** Extracted entries **
*****
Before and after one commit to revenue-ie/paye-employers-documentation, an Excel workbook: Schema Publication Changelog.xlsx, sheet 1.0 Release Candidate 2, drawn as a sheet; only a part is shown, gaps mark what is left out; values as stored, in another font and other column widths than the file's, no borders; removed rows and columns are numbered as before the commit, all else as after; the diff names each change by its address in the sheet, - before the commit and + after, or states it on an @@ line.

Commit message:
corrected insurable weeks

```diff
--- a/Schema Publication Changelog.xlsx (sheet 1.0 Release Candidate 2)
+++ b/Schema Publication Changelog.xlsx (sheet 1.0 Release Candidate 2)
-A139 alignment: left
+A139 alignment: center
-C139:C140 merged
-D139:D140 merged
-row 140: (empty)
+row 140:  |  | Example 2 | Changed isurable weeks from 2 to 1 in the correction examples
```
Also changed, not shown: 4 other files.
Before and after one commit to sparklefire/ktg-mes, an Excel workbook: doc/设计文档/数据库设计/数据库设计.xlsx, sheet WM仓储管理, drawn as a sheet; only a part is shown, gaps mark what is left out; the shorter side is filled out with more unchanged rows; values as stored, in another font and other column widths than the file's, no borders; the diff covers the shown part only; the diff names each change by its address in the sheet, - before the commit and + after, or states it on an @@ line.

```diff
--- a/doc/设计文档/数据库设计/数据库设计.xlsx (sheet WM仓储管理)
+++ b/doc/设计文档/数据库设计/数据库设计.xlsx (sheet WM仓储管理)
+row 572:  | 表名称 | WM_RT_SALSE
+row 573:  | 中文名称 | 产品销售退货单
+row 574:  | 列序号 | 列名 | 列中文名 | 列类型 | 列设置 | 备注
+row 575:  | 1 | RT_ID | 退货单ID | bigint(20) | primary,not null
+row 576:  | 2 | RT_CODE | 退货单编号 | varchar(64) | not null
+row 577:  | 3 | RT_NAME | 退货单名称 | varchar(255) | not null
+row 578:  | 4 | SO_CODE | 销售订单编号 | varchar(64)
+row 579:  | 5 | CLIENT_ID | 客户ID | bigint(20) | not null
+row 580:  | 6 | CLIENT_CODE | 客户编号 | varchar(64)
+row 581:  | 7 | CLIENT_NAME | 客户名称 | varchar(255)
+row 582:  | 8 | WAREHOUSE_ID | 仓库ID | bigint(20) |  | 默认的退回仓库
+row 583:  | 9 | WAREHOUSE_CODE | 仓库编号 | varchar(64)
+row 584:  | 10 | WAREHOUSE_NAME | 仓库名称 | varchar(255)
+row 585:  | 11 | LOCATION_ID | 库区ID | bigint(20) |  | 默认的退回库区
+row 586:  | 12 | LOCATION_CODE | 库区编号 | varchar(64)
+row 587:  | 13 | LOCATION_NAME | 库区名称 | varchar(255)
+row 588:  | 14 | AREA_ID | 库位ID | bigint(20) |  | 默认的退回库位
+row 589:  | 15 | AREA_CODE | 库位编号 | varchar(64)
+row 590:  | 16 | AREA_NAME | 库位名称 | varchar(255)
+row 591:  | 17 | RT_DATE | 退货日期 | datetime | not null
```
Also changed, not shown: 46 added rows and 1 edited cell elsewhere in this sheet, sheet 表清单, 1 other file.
*****
Scan the entries above. Copy each line that has the string "alignment".

-A139 alignment: left
+A139 alignment: center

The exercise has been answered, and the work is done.